If you need evidence of the euro's potential impact on the legal profession, look no further than Ian Bell. The Clifford Chance partner has just been made senior European counsel to Standard & Poor's, the New York-based credit rating agency, making him the firm's first non-US lawyer.
Bell, who is 35, has been a partner at Clifford Chance since 1996, working since he joined the firm in 1987 in the complex world of asset securitisation, where companies borrow on the strength of a pool of financial assets placed in a special purpose company.
The US asset securitisation market is, he says, a trillion-dollar market. The European market has developed more slowly. But recently it has been expanding rapidly and the euro will bring greater cross-border investment and increased demand for Standard & Poor's credit analysis - hence Bell's newly-created post.
He will bring a European perspective to analysis of the legal structure of deals and will direct the external law firms that Standard & Poor's uses in Europe, liaising between them and New York.
Standard & Poor's in London knew of Bell through its connection with Clifford Chance, which has acted for the company in the past.
Bell is also highly-qualified on other fronts. He has worked in asset securitisation since the European market began and his first deal was only the fourth such transaction.
Born of English parents, Bell was raised and educated in Paris and came to England when he was 15. He studied law at the London School of Economics and the University of Strasbourg.
His otherwise perfect English accent retains a hint of his first language, French, and he speaks fluent Portuguese, passable Italian and Spanish and, as he puts it, "schoolboy German".
His new role has a touch of poacher-turned-gamekeeper about it. Rather than working out the legal structure of a deal, he will be scrutinising legal arrangements as part of the firm's assessment of credit risk - for instance, whether a company is liable to be wound up by the Inland Revenue for tax reasons.

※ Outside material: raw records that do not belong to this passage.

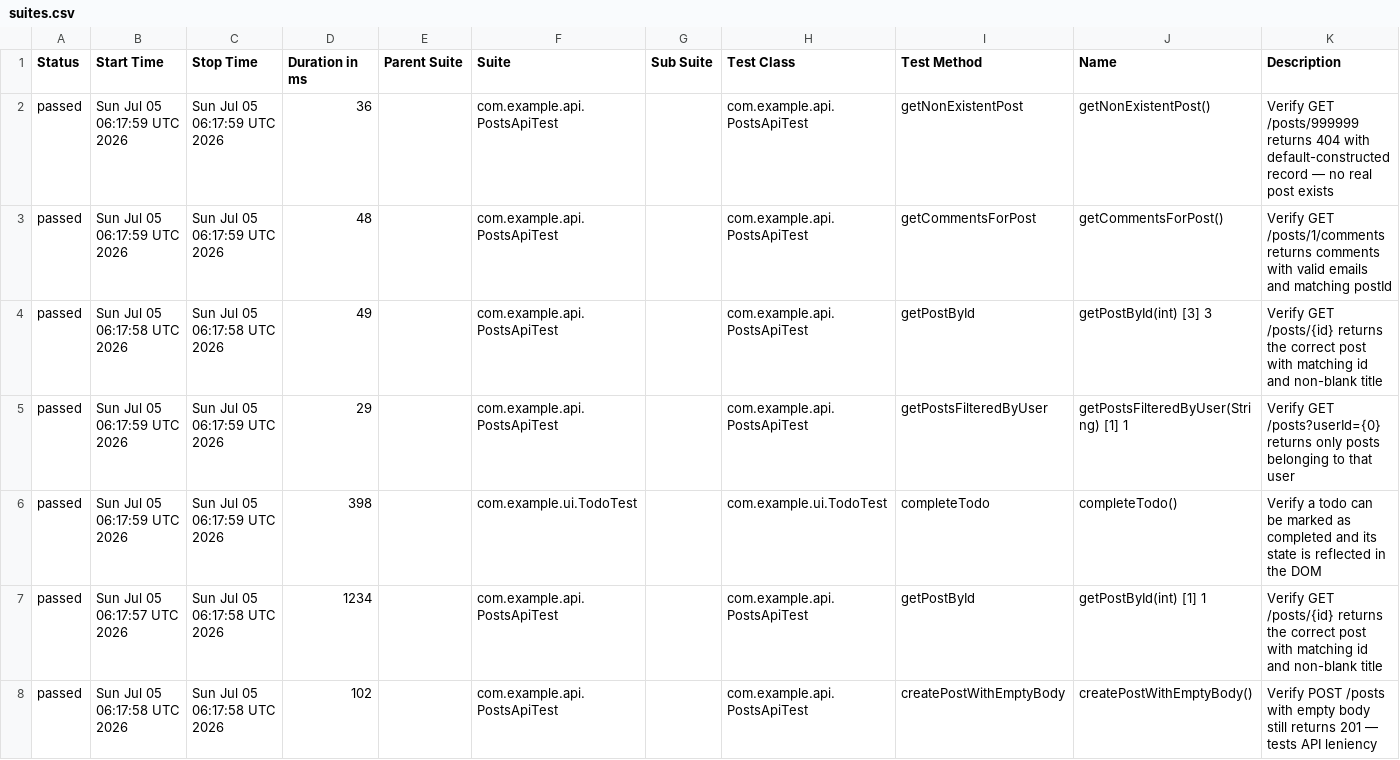
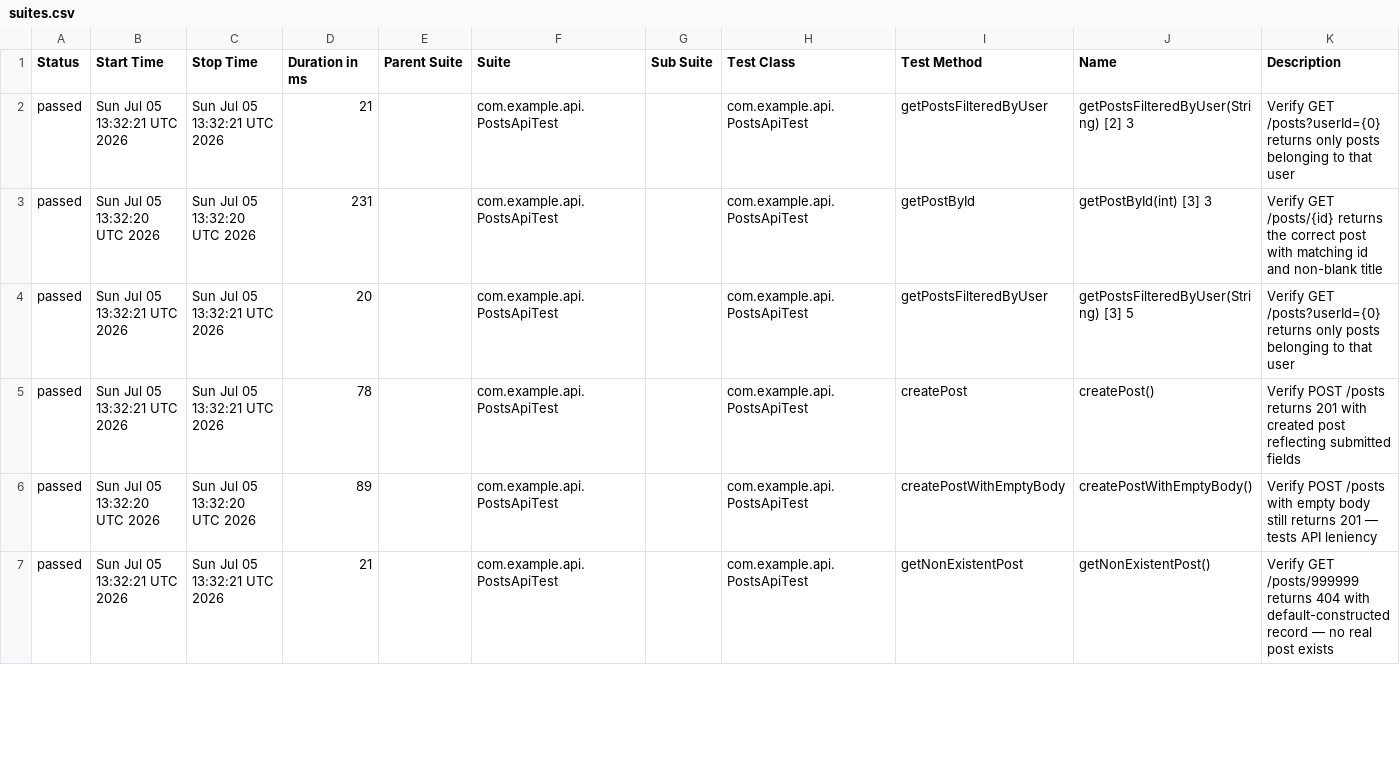
Before and after one commit to vb1lyi/playwright-java-sol, a CSV file: data/suites.csv, drawn as a sheet; only a part is shown; the diff covers the shown part only.

```diff
--- a/data/suites.csv
+++ b/data/suites.csv
@@ -1,8 +1,7 @@
 "Status","Start Time","Stop Time","Duration in ms","Parent Suite","Suite","Sub Suite","Test Class","Test Method","Name","Description"
-"passed","Sun Jul 05 06:17:59 UTC 2026","Sun Jul 05 06:17:59 UTC 2026","36","","com.example.api.PostsApiTest","","com.example.api.PostsApiTest","getNonExistentPost","getNonExistentPost()","Verify GET /posts/999999 returns 404 with default-constructed record — no real post exists"
-"passed","Sun Jul 05 06:17:59 UTC 2026","Sun Jul 05 06:17:59 UTC 2026","48","","com.example.api.PostsApiTest","","com.example.api.PostsApiTest","getCommentsForPost","getCommentsForPost()","Verify GET /posts/1/comments returns comments with valid emails and matching postId"
-"passed","Sun Jul 05 06:17:58 UTC 2026","Sun Jul 05 06:17:58 UTC 2026","49","","com.example.api.PostsApiTest","","com.example.api.PostsApiTest","getPostById","getPostById(int) [3] 3","Verify GET /posts/{id} returns the correct post with matching id and non-blank title"
-"passed","Sun Jul 05 06:17:59 UTC 2026","Sun Jul 05 06:17:59 UTC 2026","29","","com.example.api.PostsApiTest","","com.example.api.PostsApiTest","getPostsFilteredByUser","getPostsFilteredByUser(String) [1] 1","Verify GET /posts?userId={0} returns only posts belonging to that user"
-"passed","Sun Jul 05 06:17:59 UTC 2026","Sun Jul 05 06:17:59 UTC 2026","398","","com.example.ui.TodoTest","","com.example.ui.TodoTest","completeTodo","completeTodo()","Verify a todo can be marked as completed and its state is reflected in the DOM"
-"passed","Sun Jul 05 06:17:57 UTC 2026","Sun Jul 05 06:17:58 UTC 2026","1234","","com.example.api.PostsApiTest","","com.example.api.PostsApiTest","getPostById","getPostById(int) [1] 1","Verify GET /posts/{id} returns the correct post with matching id and non-blank title"
-"passed","Sun Jul 05 06:17:58 UTC 2026","Sun Jul 05 06:17:58 UTC 2026","102","","com.example.api.PostsApiTest","","com.example.api.PostsApiTest","createPostWithEmptyBody","createPostWithEmptyBody()","Verify POST /posts with empty body still returns 201 — tests API leniency"
+"passed","Sun Jul 05 13:32:21 UTC 2026","Sun Jul 05 13:32:21 UTC 2026","21","","com.example.api.PostsApiTest","","com.example.api.PostsApiTest","getPostsFilteredByUser","getPostsFilteredByUser(String) [2] 3","Verify GET /posts?userId={0} returns only posts belonging to that user"
+"passed","Sun Jul 05 13:32:20 UTC 2026","Sun Jul 05 13:32:20 UTC 2026","231","","com.example.api.PostsApiTest","","com.example.api.PostsApiTest","getPostById","getPostById(int) [3] 3","Verify GET /posts/{id} returns the correct post with matching id and non-blank title"
+"passed","Sun Jul 05 13:32:21 UTC 2026","Sun Jul 05 13:32:21 UTC 2026","20","","com.example.api.PostsApiTest","","com.example.api.PostsApiTest","getPostsFilteredByUser","getPostsFilteredByUser(String) [3] 5","Verify GET /posts?userId={0} returns only posts belonging to that user"
+"passed","Sun Jul 05 13:32:21 UTC 2026","Sun Jul 05 13:32:21 UTC 2026","78","","com.example.api.PostsApiTest","","com.example.api.PostsApiTest","createPost","createPost()","Verify POST /posts returns 201 with created post reflecting submitted fields"
+"passed","Sun Jul 05 13:32:20 UTC 2026","Sun Jul 05 13:32:20 UTC 2026","89","","com.example.api.PostsApiTest","","com.example.api.PostsApiTest","createPostWithEmptyBody","createPostWithEmptyBody()","Verify POST /posts with empty body still returns 201 — tests API leniency"
+"passed","Sun Jul 05 13:32:21 UTC 2026","Sun Jul 05 13:32:21 UTC 2026","21","","com.example.api.PostsApiTest","","com.example.api.PostsApiTest","getNonExistentPost","getNonExistentPost()","Verify GET /posts/999999 returns 404 with default-constructed record — no real post exists"
```
Also changed, not shown: 2 added rows, 1 removed row and 46 edited cells elsewhere in this file, data/behaviors.csv, 52 other files.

"Everybody has an interest in the structures working, but an aspect of my work at Standard & Poor's will be making sure that nobody has bent the corners or presented things more bullishly than is actually the case," he says.
Bell claims to have no outside interests or pastimes worth mentioning, apart from his two children. "One of the benefits of working in structured finance and securitisation is that it leaves one with very little time for other things," he says.

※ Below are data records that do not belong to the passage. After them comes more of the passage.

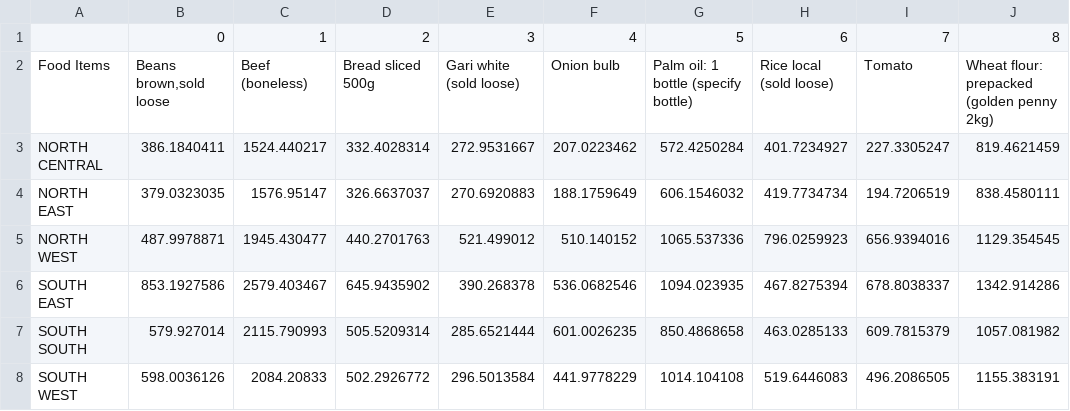
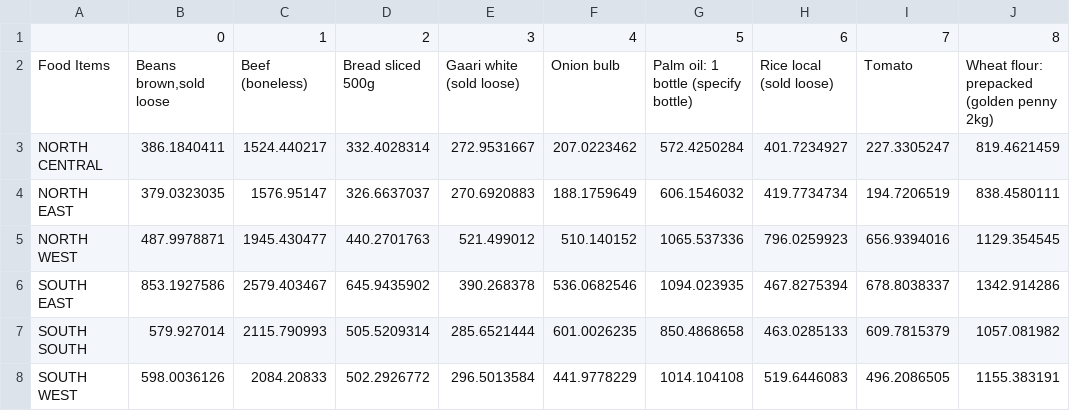
Before and after one commit to TheBlueZayn/Analysis-of-Nigerian-Food-Prices, a CSV file: zone_prices.csv, drawn as a sheet; only a part is shown; the diff names each change by its address in the sheet, - before the commit and + after, or states it on an @@ line.

Commit message:
Add plotly table

```diff
--- a/zone_prices.csv
+++ b/zone_prices.csv
-E2: Gari white (sold loose)
+E2: Gaari white (sold loose)
```
Also changed, not shown: 1 other file.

Some of us might not consider this a benefit, but Bell's enthusiasm for his work has not diminished, even after nearly 12 years.
His new job will, he says, be "far more conceptual and intellectually challenging. At Clifford Chance I saw the deals that came our way, but in this job I will see the full market, and to be in that central position is very attractive."
Senior European counsel
Standard & Poor